Major Crimes is an example of a spinoff living up to the original series, although in many ways, it is more a continuation of The Closer than a spinoff with a new premise. The big differences are that Kyra Sedgwick left her leading role on the show, a couple of the supporting actors departed, a couple of new actors arrived, and Mary McDonnell’s guest role became the central character. The lion’s share of the ensemble cast has been working together for over a decade now, and it remains one of the best ensembles on television.
McDonnell plays Sharon Raydor, the head of the Major Crimes Division of the LAPD. Raydor was introduced on The Closer as a foil to Sedgwick’s Brenda Leigh Johnson, who eventually became a friend and ally to Johnson despite antagonizing everybody as a no-nonsense head of Internal Affairs. In terms of personality, Brenda and Sharon were yin and yang, with Brenda being more visible and voluble about her emotions. Many viewers found Sharon to be emotionally frigid compared to Brenda, but this is inaccurate. Major Crimes makes a subtle but crucial distinction. Raydor isn’t cold; she’s controlled. Raydor is strongly protective of her loved ones and just as relentless in her pursuit of justice as Johnson, though Raydor is more willing to negotiate a plea deal rather than extract a confession.

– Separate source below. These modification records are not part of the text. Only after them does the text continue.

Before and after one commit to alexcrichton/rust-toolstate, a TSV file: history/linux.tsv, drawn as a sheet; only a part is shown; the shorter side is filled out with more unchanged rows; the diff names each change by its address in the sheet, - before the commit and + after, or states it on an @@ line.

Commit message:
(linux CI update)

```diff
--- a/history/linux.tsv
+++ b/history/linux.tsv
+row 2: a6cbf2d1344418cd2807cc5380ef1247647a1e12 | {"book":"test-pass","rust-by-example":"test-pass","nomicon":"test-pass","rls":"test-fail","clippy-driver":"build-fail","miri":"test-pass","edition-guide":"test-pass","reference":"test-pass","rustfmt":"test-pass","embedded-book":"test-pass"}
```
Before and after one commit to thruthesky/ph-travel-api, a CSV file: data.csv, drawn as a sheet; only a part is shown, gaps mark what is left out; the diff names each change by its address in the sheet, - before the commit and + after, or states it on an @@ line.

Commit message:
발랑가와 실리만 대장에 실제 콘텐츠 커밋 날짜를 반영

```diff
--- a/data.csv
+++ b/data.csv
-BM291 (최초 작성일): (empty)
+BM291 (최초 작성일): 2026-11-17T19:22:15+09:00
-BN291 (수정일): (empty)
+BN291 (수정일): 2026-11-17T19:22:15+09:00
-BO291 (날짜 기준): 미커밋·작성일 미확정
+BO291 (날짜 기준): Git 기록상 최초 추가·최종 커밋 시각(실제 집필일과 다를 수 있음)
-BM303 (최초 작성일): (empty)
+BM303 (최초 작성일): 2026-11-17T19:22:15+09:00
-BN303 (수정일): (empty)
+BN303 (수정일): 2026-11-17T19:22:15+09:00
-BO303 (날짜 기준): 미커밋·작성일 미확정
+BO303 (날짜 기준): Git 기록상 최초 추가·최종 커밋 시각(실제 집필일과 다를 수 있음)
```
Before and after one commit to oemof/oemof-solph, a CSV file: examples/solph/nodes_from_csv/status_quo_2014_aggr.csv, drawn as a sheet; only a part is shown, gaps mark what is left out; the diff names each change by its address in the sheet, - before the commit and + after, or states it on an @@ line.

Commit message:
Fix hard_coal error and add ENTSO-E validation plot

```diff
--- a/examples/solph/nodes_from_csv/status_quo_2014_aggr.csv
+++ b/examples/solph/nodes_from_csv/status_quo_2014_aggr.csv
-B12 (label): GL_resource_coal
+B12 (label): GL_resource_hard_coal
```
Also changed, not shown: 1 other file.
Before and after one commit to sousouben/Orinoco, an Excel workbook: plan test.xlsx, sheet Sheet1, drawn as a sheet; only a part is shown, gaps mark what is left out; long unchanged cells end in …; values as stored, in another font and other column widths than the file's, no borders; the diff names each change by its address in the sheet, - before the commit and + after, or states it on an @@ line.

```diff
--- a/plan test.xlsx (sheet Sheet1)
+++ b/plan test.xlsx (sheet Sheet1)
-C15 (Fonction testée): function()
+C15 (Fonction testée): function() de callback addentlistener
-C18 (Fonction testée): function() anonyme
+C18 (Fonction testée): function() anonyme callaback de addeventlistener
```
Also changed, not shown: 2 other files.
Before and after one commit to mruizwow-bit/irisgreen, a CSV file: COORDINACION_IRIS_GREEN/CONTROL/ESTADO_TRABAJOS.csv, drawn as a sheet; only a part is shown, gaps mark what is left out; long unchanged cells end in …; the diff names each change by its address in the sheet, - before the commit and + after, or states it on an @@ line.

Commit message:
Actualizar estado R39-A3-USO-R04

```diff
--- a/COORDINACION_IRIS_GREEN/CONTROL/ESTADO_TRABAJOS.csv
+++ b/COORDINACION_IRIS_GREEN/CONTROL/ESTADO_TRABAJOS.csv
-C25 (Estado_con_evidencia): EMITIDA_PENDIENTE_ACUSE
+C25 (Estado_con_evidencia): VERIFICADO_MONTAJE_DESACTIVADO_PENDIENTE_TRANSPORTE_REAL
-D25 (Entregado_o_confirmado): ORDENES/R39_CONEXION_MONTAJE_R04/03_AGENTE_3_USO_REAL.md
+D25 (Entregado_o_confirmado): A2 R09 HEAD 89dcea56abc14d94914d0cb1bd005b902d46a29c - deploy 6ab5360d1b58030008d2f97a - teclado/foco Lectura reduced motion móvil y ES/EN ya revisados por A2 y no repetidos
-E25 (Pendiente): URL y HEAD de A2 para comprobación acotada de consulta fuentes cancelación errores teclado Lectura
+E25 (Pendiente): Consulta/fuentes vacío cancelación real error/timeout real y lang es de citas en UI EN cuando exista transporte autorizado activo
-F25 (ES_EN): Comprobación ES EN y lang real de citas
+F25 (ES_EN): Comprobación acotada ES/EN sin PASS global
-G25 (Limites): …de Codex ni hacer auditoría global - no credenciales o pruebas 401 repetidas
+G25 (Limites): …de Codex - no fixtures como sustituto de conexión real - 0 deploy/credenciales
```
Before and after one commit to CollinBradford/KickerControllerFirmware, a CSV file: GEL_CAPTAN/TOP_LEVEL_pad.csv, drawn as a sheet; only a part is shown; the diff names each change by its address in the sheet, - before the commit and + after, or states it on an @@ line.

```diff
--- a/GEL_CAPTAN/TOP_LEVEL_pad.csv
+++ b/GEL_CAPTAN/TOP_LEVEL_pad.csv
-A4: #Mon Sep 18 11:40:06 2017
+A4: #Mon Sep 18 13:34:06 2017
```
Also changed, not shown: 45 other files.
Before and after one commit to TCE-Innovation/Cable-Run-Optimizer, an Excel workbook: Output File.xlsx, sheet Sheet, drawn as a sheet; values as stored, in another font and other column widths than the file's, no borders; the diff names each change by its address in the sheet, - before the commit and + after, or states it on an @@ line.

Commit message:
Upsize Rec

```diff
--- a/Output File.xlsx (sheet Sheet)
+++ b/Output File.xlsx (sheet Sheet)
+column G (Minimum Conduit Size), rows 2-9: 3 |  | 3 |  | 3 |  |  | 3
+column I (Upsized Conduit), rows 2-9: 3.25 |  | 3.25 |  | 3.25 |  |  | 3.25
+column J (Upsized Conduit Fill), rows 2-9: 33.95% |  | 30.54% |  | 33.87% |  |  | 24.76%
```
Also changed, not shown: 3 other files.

Every season of The Closer and Major Crimes has a theme, and this year’s is “courage.” This is not my observation; it’s a statement by the producers. Most of the episodes reflect this theme to some degree, though arguably the same could be said about most of the other seasons. The mysteries remain almost uniformly solid, though the general tone of the show is substantially darker than previous seasons, perhaps in reflection of TNT trying to rebrand itself. A hallmark of The Closer and Major Crimes is that one never knew what tone the series would take from episode to episode. One might be a character-driven drama, with an action-paced nail-biter the next episode, followed by an emotionally devastating tearjerker, with a hilarious farce coming the following week. This season, only one episode is a full-fledged comedy.
Interestingly, this season’s twenty-three episodes can be divided into three acts. The first set of ten episodes resolve (through subplots) an unsolved mystery from Season Three, as the identity of a murder victim and her past are finally revealed. The second story arc covers the trial of the killer through B-storylines, and the third act, for the first time, uses a five-episode narrative in a single extended storyline to focus on a crime that could upend a community.
As usual, the best part of the show is the cast, with the standout, for the eleventh season in a row, being G.W. Bailey as Lieutenant Provenza. (Bailey has been robbed of a Best Supporting Actor in a Drama Series Emmy nomination for his work over the past decade—this needs to change.) There’s added focus on the romantic relationships between characters this season, but for the most part, I was underwhelmed by the pairings. In particular, though I really like the characters of Raydor and Andy Flynn (Tony Denison) and the actors who play them, I’ve never really bought their relationship due to the differences in their personalities and attitudes. Other romantic subplots fall flat, although one of the highlights of the season is Provenza walking down the aisle yet again—Provenza and his new love interest, Patrice, are the one couple on the show that have me rooting for them.
The fifth season of Major Crimes is currently airing, and though there have been some rumors that the fifth could be the last, I hope that the series keeps going for a long time.